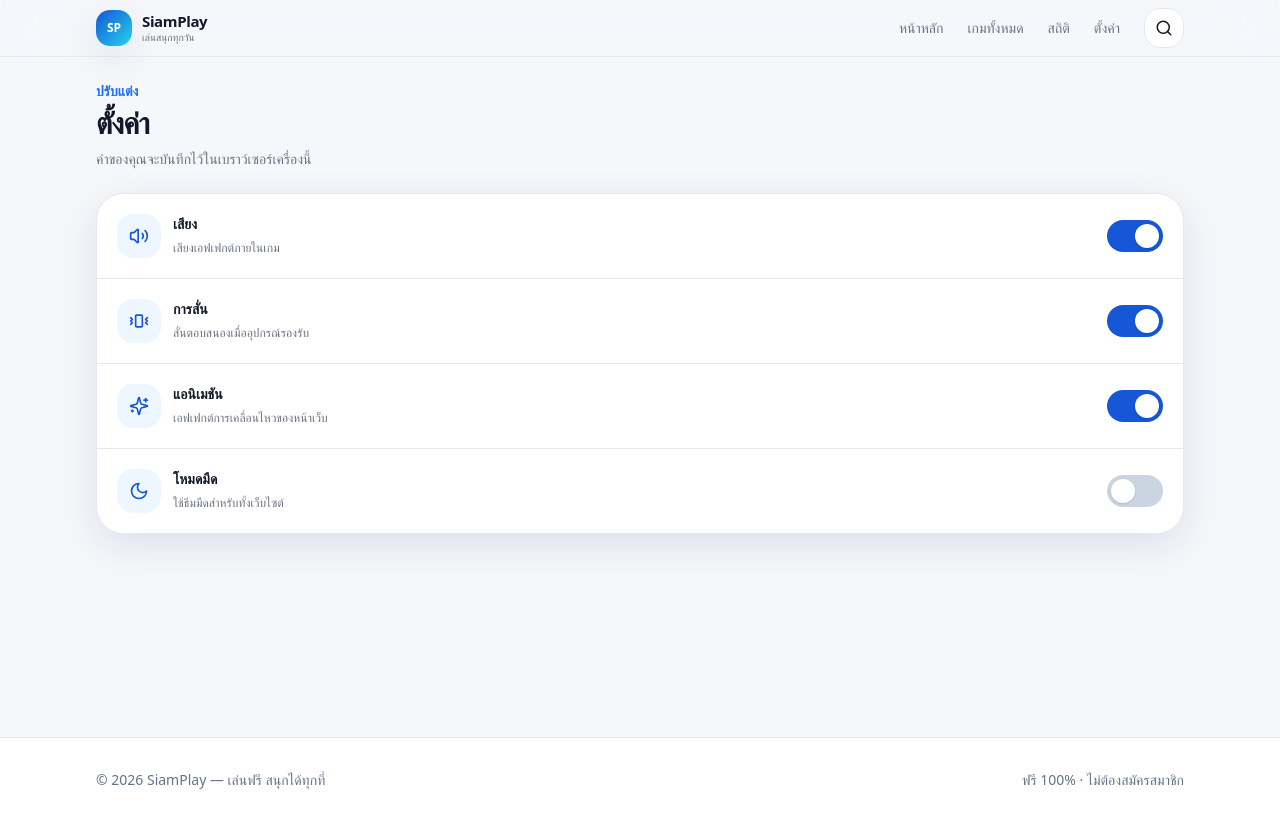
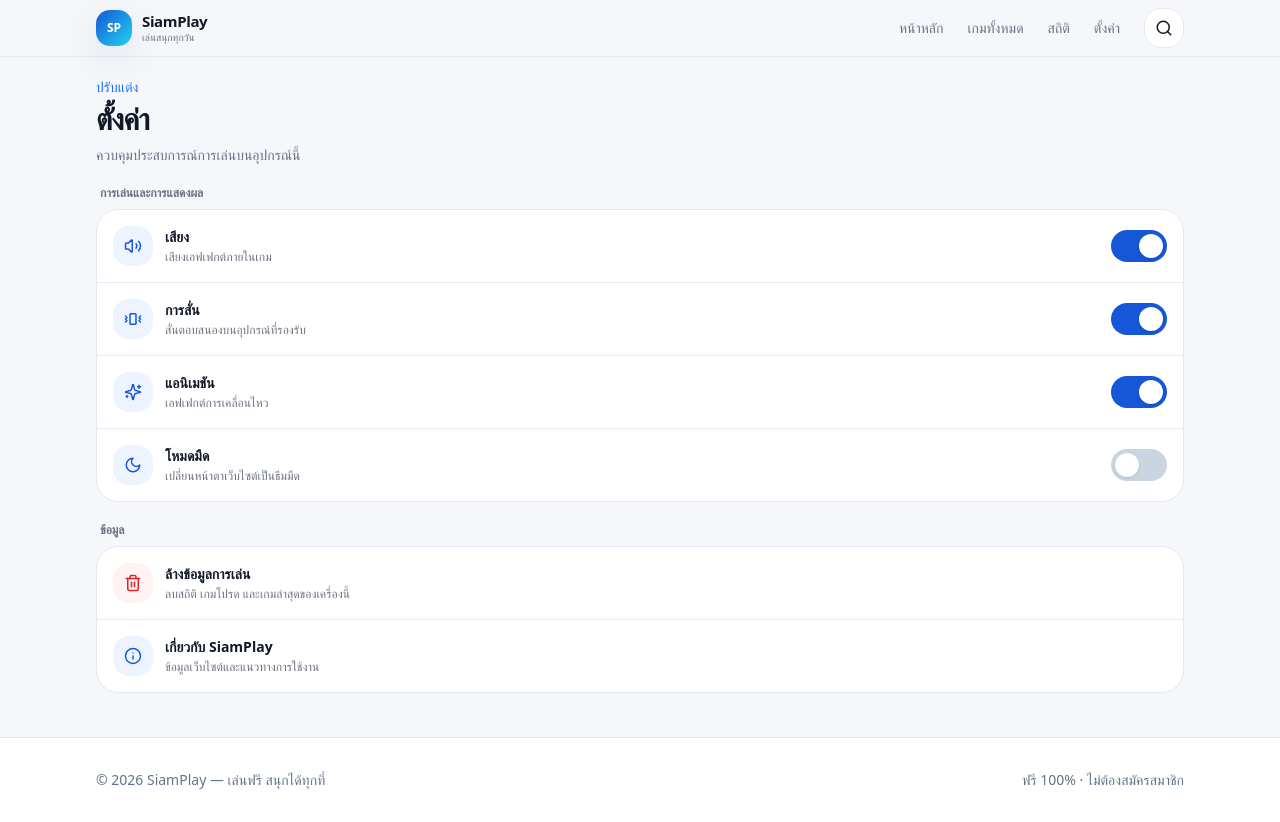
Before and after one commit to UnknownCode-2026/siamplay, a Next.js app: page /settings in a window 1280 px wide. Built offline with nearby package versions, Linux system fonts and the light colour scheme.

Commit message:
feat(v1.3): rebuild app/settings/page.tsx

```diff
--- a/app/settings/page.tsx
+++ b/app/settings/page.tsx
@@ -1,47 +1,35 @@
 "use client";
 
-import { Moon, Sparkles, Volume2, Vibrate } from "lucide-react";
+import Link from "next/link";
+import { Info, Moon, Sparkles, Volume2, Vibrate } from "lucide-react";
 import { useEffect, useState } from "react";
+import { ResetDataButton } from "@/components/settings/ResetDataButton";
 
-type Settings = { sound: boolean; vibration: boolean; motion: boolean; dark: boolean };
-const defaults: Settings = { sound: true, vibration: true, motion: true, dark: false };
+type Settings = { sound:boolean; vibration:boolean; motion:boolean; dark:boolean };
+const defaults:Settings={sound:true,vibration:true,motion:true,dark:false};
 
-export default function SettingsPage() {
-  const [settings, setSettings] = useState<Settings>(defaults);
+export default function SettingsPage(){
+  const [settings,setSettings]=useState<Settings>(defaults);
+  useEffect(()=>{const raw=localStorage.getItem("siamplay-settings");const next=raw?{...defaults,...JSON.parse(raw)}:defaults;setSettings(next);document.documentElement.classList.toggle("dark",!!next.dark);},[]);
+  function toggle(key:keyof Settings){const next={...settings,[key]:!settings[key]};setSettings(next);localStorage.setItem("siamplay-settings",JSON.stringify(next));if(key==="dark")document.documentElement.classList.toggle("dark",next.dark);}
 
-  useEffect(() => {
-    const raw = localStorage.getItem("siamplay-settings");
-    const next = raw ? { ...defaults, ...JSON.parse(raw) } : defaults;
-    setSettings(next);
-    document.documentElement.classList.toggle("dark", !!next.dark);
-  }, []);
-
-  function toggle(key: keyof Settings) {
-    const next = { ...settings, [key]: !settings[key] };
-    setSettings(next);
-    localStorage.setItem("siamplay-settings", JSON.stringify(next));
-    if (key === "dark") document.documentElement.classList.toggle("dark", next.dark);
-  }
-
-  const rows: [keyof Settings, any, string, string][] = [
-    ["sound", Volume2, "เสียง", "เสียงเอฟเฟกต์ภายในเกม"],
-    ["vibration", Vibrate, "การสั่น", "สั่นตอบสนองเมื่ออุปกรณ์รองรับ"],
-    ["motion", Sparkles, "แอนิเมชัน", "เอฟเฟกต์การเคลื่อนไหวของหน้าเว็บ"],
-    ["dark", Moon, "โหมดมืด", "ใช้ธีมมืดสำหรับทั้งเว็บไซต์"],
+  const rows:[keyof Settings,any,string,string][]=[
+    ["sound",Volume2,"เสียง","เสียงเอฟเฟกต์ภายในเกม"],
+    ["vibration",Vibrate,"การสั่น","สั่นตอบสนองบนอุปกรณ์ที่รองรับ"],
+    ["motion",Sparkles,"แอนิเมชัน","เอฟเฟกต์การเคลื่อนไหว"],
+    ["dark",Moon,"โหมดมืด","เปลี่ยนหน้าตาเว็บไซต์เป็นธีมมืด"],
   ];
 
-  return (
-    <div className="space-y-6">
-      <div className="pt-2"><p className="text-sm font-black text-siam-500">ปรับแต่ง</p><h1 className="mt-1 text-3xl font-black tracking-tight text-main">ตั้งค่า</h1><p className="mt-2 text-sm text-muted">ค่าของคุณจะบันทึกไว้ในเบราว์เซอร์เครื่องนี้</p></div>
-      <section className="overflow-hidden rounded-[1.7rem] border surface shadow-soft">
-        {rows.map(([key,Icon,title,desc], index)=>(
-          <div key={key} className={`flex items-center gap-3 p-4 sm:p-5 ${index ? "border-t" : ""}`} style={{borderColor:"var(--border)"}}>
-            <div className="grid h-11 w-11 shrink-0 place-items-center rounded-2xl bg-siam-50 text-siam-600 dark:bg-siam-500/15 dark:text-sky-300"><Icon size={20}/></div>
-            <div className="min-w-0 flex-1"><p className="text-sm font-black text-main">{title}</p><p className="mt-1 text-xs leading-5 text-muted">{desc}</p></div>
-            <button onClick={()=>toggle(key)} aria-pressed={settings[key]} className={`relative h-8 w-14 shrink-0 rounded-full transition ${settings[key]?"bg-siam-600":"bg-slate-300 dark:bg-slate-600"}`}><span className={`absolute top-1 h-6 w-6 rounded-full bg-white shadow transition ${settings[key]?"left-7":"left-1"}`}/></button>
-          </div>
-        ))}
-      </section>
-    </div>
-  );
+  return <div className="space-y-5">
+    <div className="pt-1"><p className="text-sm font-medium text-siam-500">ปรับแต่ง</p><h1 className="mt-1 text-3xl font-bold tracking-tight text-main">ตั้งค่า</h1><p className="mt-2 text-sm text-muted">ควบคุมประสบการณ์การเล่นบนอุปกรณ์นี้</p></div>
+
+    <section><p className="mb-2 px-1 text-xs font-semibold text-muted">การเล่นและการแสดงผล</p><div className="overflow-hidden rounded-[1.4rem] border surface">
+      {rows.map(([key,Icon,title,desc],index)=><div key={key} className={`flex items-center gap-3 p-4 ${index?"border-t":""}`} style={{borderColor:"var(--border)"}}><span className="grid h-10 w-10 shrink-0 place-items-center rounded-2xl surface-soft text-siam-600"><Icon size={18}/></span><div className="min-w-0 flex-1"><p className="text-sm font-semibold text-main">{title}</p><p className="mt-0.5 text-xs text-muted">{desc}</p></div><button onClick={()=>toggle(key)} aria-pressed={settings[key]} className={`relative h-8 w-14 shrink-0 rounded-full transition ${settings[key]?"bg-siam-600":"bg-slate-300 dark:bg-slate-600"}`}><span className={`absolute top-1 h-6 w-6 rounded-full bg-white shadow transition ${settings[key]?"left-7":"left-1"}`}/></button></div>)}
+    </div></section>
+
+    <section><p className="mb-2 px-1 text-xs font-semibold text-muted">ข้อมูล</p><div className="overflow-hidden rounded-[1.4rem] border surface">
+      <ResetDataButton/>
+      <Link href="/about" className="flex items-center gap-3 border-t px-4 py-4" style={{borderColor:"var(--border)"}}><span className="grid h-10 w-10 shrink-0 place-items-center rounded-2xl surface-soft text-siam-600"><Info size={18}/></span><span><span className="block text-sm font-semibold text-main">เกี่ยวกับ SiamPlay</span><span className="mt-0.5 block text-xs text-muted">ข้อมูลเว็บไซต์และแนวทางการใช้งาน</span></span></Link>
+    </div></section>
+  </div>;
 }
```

-=-=-

Print the material above once more, exactly, minus the pictures.

> [SOLUTION]:
Before and after one commit to UnknownCode-2026/siamplay, a Next.js app: page /settings in a window 1280 px wide. Built offline with nearby package versions, Linux system fonts and the light colour scheme.

Commit message:
feat(v1.3): rebuild app/settings/page.tsx

```diff
--- a/app/settings/page.tsx
+++ b/app/settings/page.tsx
@@ -1,47 +1,35 @@
 "use client";
 
-import { Moon, Sparkles, Volume2, Vibrate } from "lucide-react";
+import Link from "next/link";
+import { Info, Moon, Sparkles, Volume2, Vibrate } from "lucide-react";
 import { useEffect, useState } from "react";
+import { ResetDataButton } from "@/components/settings/ResetDataButton";
 
-type Settings = { sound: boolean; vibration: boolean; motion: boolean; dark: boolean };
-const defaults: Settings = { sound: true, vibration: true, motion: true, dark: false };
+type Settings = { sound:boolean; vibration:boolean; motion:boolean; dark:boolean };
+const defaults:Settings={sound:true,vibration:true,motion:true,dark:false};
 
-export default function SettingsPage() {
-  const [settings, setSettings] = useState<Settings>(defaults);
+export default function SettingsPage(){
+  const [settings,setSettings]=useState<Settings>(defaults);
+  useEffect(()=>{const raw=localStorage.getItem("siamplay-settings");const next=raw?{...defaults,...JSON.parse(raw)}:defaults;setSettings(next);document.documentElement.classList.toggle("dark",!!next.dark);},[]);
+  function toggle(key:keyof Settings){const next={...settings,[key]:!settings[key]};setSettings(next);localStorage.setItem("siamplay-settings",JSON.stringify(next));if(key==="dark")document.documentElement.classList.toggle("dark",next.dark);}
 
-  useEffect(() => {
-    const raw = localStorage.getItem("siamplay-settings");
-    const next = raw ? { ...defaults, ...JSON.parse(raw) } : defaults;
-    setSettings(next);
-    document.documentElement.classList.toggle("dark", !!next.dark);
-  }, []);
-
-  function toggle(key: keyof Settings) {
-    const next = { ...settings, [key]: !settings[key] };
-    setSettings(next);
-    localStorage.setItem("siamplay-settings", JSON.stringify(next));
-    if (key === "dark") document.documentElement.classList.toggle("dark", next.dark);
-  }
-
-  const rows: [keyof Settings, any, string, string][] = [
-    ["sound", Volume2, "เสียง", "เสียงเอฟเฟกต์ภายในเกม"],
-    ["vibration", Vibrate, "การสั่น", "สั่นตอบสนองเมื่ออุปกรณ์รองรับ"],
-    ["motion", Sparkles, "แอนิเมชัน", "เอฟเฟกต์การเคลื่อนไหวของหน้าเว็บ"],
-    ["dark", Moon, "โหมดมืด", "ใช้ธีมมืดสำหรับทั้งเว็บไซต์"],
+  const rows:[keyof Settings,any,string,string][]=[
+    ["sound",Volume2,"เสียง","เสียงเอฟเฟกต์ภายในเกม"],
+    ["vibration",Vibrate,"การสั่น","สั่นตอบสนองบนอุปกรณ์ที่รองรับ"],
+    ["motion",Sparkles,"แอนิเมชัน","เอฟเฟกต์การเคลื่อนไหว"],
+    ["dark",Moon,"โหมดมืด","เปลี่ยนหน้าตาเว็บไซต์เป็นธีมมืด"],
   ];
 
-  return (
-    <div className="space-y-6">
-      <div className="pt-2"><p className="text-sm font-black text-siam-500">ปรับแต่ง</p><h1 className="mt-1 text-3xl font-black tracking-tight text-main">ตั้งค่า</h1><p className="mt-2 text-sm text-muted">ค่าของคุณจะบันทึกไว้ในเบราว์เซอร์เครื่องนี้</p></div>
-      <section className="overflow-hidden rounded-[1.7rem] border surface shadow-soft">
-        {rows.map(([key,Icon,title,desc], index)=>(
-          <div key={key} className={`flex items-center gap-3 p-4 sm:p-5 ${index ? "border-t" : ""}`} style={{borderColor:"var(--border)"}}>
-            <div className="grid h-11 w-11 shrink-0 place-items-center rounded-2xl bg-siam-50 text-siam-600 dark:bg-siam-500/15 dark:text-sky-300"><Icon size={20}/></div>
-            <div className="min-w-0 flex-1"><p className="text-sm font-black text-main">{title}</p><p className="mt-1 text-xs leading-5 text-muted">{desc}</p></div>
-            <button onClick={()=>toggle(key)} aria-pressed={settings[key]} className={`relative h-8 w-14 shrink-0 rounded-full transition ${settings[key]?"bg-siam-600":"bg-slate-300 dark:bg-slate-600"}`}><span className={`absolute top-1 h-6 w-6 rounded-full bg-white shadow transition ${settings[key]?"left-7":"left-1"}`}/></button>
-          </div>
-        ))}
-      </section>
-    </div>
-  );
+  return <div className="space-y-5">
+    <div className="pt-1"><p className="text-sm font-medium text-siam-500">ปรับแต่ง</p><h1 className="mt-1 text-3xl font-bold tracking-tight text-main">ตั้งค่า</h1><p className="mt-2 text-sm text-muted">ควบคุมประสบการณ์การเล่นบนอุปกรณ์นี้</p></div>
+
+    <section><p className="mb-2 px-1 text-xs font-semibold text-muted">การเล่นและการแสดงผล</p><div className="overflow-hidden rounded-[1.4rem] border surface">
+      {rows.map(([key,Icon,title,desc],index)=><div key={key} className={`flex items-center gap-3 p-4 ${index?"border-t":""}`} style={{borderColor:"var(--border)"}}><span className="grid h-10 w-10 shrink-0 place-items-center rounded-2xl surface-soft text-siam-600"><Icon size={18}/></span><div className="min-w-0 flex-1"><p className="text-sm font-semibold text-main">{title}</p><p className="mt-0.5 text-xs text-muted">{desc}</p></div><button onClick={()=>toggle(key)} aria-pressed={settings[key]} className={`relative h-8 w-14 shrink-0 rounded-full transition ${settings[key]?"bg-siam-600":"bg-slate-300 dark:bg-slate-600"}`}><span className={`absolute top-1 h-6 w-6 rounded-full bg-white shadow transition ${settings[key]?"left-7":"left-1"}`}/></button></div>)}
+    </div></section>
+
+    <section><p className="mb-2 px-1 text-xs font-semibold text-muted">ข้อมูล</p><div className="overflow-hidden rounded-[1.4rem] border surface">
+      <ResetDataButton/>
+      <Link href="/about" className="flex items-center gap-3 border-t px-4 py-4" style={{borderColor:"var(--border)"}}><span className="grid h-10 w-10 shrink-0 place-items-center rounded-2xl surface-soft text-siam-600"><Info size={18}/></span><span><span className="block text-sm font-semibold text-main">เกี่ยวกับ SiamPlay</span><span className="mt-0.5 block text-xs text-muted">ข้อมูลเว็บไซต์และแนวทางการใช้งาน</span></span></Link>
+    </div></section>
+  </div>;
 }
```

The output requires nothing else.